Records from a data collection

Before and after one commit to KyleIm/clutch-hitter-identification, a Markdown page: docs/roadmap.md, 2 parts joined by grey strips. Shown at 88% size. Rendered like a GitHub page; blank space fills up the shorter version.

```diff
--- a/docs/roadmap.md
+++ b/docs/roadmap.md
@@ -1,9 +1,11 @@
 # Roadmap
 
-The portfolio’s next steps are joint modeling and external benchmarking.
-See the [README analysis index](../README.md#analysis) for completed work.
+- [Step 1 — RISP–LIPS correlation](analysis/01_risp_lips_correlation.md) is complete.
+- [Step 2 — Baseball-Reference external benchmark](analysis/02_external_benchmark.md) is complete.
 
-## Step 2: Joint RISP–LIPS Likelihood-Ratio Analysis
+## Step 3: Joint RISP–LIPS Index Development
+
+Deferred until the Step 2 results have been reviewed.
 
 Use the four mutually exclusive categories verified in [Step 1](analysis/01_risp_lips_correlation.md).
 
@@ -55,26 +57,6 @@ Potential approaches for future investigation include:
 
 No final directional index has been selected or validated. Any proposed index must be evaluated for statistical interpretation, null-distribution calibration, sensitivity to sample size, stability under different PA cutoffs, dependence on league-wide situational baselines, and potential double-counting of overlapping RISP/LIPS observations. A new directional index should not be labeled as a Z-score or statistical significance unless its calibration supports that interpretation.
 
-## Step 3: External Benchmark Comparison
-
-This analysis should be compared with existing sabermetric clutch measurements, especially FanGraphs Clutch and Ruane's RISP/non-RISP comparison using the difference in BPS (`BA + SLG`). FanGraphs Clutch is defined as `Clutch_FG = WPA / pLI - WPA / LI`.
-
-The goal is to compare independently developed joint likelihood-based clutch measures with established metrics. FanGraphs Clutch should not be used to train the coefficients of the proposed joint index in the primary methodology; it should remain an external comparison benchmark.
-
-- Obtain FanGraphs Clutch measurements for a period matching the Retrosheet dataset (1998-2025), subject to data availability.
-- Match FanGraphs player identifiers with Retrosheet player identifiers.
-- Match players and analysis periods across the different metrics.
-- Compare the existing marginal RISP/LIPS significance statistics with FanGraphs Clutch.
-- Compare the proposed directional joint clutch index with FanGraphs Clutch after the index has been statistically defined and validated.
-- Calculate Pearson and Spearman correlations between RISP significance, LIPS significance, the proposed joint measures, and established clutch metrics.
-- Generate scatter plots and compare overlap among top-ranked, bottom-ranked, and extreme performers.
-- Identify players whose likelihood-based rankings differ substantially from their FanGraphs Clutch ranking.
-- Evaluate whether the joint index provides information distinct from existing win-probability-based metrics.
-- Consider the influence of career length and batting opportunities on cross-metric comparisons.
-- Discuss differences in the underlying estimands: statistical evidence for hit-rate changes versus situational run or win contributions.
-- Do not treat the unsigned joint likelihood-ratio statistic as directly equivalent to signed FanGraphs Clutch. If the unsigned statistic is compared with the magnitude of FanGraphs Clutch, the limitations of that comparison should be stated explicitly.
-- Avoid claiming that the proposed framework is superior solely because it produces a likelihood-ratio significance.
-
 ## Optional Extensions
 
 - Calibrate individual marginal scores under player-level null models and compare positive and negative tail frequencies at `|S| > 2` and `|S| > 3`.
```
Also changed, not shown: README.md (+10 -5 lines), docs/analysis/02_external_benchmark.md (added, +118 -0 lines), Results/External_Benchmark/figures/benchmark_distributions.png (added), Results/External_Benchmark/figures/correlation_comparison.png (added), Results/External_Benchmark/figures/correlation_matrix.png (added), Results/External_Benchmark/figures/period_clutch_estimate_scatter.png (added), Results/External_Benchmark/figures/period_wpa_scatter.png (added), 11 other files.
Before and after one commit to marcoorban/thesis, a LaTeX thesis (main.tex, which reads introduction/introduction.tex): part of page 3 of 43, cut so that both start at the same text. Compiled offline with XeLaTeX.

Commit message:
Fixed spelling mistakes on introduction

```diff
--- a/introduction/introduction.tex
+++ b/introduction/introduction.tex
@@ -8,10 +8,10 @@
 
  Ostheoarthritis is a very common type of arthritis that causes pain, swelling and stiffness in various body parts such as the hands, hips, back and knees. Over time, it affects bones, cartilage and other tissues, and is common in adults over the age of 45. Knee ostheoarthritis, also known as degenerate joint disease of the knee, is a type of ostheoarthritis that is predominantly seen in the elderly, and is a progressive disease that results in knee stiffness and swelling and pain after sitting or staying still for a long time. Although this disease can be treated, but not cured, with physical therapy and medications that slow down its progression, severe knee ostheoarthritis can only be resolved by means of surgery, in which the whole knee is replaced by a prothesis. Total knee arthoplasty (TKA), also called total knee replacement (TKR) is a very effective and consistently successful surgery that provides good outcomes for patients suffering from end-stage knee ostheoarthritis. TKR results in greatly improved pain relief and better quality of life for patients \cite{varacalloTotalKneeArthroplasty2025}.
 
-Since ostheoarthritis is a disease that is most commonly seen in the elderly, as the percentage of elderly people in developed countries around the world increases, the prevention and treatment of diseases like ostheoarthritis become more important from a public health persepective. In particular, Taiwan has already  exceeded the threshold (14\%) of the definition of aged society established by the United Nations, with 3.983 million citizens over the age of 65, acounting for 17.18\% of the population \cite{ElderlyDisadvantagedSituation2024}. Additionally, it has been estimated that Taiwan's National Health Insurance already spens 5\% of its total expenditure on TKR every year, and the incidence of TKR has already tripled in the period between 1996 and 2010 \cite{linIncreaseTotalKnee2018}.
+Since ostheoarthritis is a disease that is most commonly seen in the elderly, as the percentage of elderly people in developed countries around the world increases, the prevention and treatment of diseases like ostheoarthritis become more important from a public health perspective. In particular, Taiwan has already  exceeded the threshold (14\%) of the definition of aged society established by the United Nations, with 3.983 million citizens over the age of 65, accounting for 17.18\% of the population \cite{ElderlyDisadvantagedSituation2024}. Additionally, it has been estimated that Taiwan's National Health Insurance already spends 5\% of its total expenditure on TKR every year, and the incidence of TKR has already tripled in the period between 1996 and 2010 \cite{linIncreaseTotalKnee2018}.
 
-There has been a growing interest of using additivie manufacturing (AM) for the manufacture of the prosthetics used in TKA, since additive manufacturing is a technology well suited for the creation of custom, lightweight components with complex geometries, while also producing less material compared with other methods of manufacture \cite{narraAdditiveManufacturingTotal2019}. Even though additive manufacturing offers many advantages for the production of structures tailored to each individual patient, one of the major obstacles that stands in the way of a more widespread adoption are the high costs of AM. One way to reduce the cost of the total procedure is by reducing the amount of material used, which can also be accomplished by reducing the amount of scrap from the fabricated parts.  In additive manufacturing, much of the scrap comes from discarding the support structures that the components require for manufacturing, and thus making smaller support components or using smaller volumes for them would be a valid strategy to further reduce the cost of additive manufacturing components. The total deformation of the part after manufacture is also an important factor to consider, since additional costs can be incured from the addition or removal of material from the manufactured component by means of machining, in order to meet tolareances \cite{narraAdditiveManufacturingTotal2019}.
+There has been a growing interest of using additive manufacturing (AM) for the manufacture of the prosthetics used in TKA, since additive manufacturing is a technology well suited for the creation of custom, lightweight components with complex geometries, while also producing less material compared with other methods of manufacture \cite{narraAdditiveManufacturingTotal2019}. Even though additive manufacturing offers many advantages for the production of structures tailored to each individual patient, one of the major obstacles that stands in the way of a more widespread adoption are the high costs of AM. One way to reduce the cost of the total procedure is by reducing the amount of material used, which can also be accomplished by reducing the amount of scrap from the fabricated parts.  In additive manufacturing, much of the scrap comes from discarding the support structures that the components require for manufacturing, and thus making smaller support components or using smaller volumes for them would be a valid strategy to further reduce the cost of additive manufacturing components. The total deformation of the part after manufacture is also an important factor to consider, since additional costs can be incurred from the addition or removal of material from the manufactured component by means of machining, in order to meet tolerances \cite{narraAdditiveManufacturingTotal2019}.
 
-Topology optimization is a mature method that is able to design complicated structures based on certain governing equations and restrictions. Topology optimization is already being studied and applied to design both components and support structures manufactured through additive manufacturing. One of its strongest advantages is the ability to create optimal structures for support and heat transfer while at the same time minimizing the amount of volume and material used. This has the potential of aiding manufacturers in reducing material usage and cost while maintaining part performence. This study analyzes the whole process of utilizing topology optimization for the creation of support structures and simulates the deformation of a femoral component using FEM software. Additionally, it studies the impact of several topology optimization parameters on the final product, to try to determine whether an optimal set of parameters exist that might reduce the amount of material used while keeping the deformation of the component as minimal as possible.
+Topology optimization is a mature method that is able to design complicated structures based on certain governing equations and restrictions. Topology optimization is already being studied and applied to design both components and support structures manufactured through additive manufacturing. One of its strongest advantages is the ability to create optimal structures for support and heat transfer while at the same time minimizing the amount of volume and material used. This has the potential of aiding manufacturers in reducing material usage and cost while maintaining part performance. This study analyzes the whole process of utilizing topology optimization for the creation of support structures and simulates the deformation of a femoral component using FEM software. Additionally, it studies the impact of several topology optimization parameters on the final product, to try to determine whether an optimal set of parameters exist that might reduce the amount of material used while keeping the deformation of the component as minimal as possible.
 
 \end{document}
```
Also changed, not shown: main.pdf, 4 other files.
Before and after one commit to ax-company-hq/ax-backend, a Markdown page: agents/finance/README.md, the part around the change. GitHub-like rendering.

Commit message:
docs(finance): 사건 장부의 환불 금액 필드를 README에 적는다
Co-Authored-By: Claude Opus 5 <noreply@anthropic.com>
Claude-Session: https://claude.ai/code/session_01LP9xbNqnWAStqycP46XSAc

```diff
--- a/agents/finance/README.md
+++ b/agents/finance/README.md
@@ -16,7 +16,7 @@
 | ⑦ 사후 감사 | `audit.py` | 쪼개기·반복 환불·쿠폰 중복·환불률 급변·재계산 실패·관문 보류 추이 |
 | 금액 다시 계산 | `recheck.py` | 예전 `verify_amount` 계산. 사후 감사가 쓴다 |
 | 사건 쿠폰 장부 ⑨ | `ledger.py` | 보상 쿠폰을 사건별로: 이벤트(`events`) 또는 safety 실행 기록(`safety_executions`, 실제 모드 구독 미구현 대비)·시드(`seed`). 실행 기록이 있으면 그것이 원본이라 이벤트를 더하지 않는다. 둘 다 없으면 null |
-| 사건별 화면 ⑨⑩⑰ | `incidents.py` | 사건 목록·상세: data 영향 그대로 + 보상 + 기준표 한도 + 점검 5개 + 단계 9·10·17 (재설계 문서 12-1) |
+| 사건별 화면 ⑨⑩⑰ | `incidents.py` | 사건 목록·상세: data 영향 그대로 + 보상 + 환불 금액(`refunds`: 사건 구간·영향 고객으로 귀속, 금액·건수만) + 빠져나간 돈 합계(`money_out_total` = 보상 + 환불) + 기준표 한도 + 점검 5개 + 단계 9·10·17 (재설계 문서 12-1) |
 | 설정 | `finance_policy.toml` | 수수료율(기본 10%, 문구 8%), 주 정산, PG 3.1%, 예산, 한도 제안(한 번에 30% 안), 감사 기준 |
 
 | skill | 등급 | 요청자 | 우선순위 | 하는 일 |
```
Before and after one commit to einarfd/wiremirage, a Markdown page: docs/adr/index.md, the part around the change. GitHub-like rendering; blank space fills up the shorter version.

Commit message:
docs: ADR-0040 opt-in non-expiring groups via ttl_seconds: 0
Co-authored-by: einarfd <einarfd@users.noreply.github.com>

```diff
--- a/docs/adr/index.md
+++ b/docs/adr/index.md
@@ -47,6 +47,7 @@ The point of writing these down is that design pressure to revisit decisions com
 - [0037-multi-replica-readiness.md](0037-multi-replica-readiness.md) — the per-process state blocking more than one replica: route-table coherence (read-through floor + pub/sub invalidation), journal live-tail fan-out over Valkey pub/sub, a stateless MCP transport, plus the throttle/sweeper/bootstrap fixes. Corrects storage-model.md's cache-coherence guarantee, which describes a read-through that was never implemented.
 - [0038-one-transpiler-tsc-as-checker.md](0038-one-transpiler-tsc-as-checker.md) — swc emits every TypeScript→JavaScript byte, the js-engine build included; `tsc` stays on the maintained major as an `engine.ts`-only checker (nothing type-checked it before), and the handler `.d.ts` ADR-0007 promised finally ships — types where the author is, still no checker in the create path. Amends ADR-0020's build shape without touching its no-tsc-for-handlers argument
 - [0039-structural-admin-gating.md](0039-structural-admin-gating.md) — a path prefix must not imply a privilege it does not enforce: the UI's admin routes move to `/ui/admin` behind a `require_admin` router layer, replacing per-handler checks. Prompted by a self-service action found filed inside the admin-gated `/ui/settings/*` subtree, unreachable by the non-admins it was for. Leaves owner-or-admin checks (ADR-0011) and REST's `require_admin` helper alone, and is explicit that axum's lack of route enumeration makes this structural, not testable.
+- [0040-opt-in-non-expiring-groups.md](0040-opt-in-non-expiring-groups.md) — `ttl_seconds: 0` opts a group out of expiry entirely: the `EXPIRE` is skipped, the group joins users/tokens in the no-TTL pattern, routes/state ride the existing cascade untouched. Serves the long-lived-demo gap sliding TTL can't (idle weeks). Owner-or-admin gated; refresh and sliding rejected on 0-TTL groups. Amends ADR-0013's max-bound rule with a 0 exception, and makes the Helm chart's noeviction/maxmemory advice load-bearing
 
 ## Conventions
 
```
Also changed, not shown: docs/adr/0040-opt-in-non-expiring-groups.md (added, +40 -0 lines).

# Assignment:
Only the lines containing "proposed" are needed; copy each of them from the data.

# Exercise solution:
 No final directional index has been selected or validated. Any proposed index must be evaluated for statistical interpretation, null-distribution calibration, sensitivity to sample size, stability under different PA cutoffs, dependence on league-wide situational baselines, and potential double-counting of overlapping RISP/LIPS observations. A new directional index should not be labeled as a Z-score or statistical significance unless its calibration supports that interpretation.
-The goal is to compare independently developed joint likelihood-based clutch measures with established metrics. FanGraphs Clutch should not be used to train the coefficients of the proposed joint index in the primary methodology; it should remain an external comparison benchmark.
-- Compare the proposed directional joint clutch index with FanGraphs Clutch after the index has been statistically defined and validated.
-- Calculate Pearson and Spearman correlations between RISP significance, LIPS significance, the proposed joint measures, and established clutch metrics.
-- Avoid claiming that the proposed framework is superior solely because it produces a likelihood-ratio significance.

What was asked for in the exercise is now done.